The cybercriminals that call themselves DarkSide claim to be apolitical with no intention to harm or negatively impact society. They “just want money.” Interactions with the group are similar to what one would experience dealing with a customer service representative. They operate within their own policies and rules and keep true to their promises as they have “a reputation to uphold.” The group seems to aim for having the appearance of “civil thieves” with a code of ethics.
DarkSide has also provided documentation of their donations to charity from their ill-gotten gains, however, once the documentation was confirmed to be or was associated with the hacker group, charities could no longer accept the money.
SEE ALSO US Treasury Warns of Risks in Paying Ransomware Hackers
Colonial Pipeline’s Recovery Timeline
By crippling Colonial Pipeline’s operations, the attackers cornered the $15 billion company into paying them the $5 million, however they garnered what could be rather unwelcome attention from the rest of the world, seemingly overnight. The U.S. government is now looking harder into the ransomware-for-hire group and, depending on their own resources and network, it could be the beginning of the end for DarkSide.
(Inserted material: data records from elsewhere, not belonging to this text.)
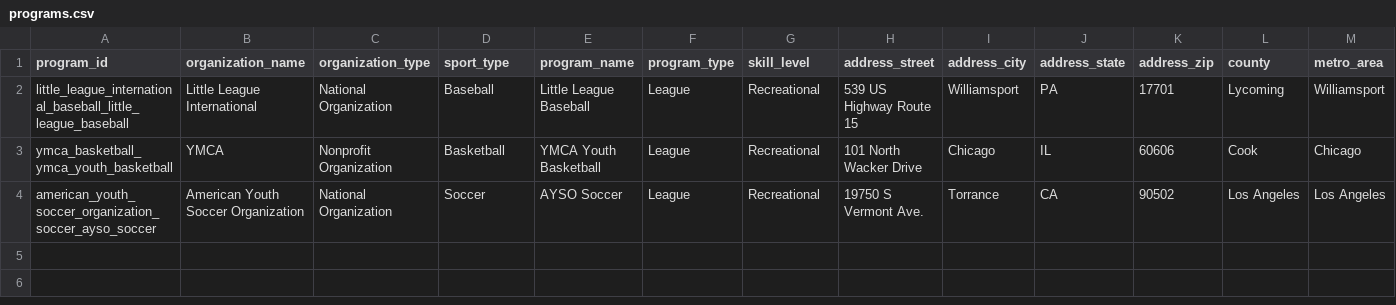
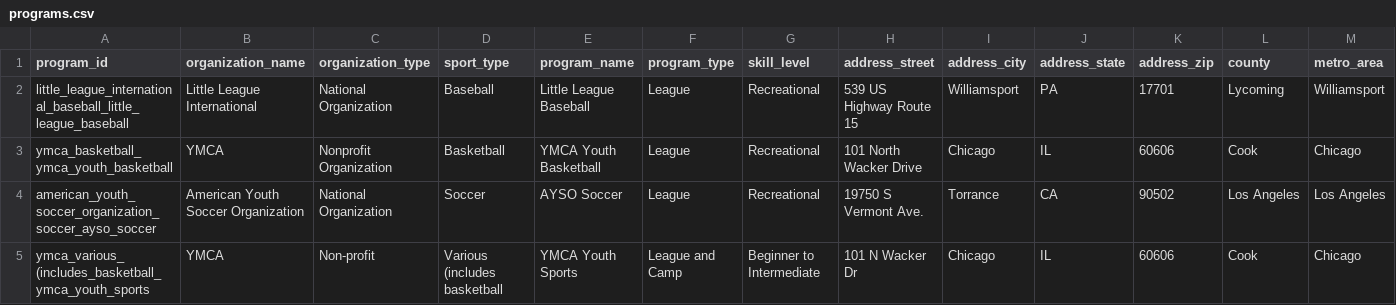
Before and after one commit to kennethjmckellar/playtime, a CSV file: data/programs.csv, drawn as a sheet; only a part is shown; rows hold the shown columns only; the diff names each change by its address in the sheet, - before the commit and + after, or states it on an @@ line.

Commit message:
approved

```diff
--- a/data/programs.csv
+++ b/data/programs.csv
+row 5: ymca_various_(includes_basketball_ymca_youth_sports | YMCA | Non-profit | Various (includes basketball | YMCA Youth Sports | League and Camp | Beginner to Intermediate | 101 N Wacker Dr | Chicago | IL | 60606 | Cook | Chicago
```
The decryption tool they provided is working, but working slowly. Colonial does not yet know when they will be back to full functionality, but with the ransom paid and with DarkSide’s track record of leaving companies alone after receiving payment, it may be safe to predict that things will operate as usual once the decryption process is complete, given with a stronger security presence in their IT departments.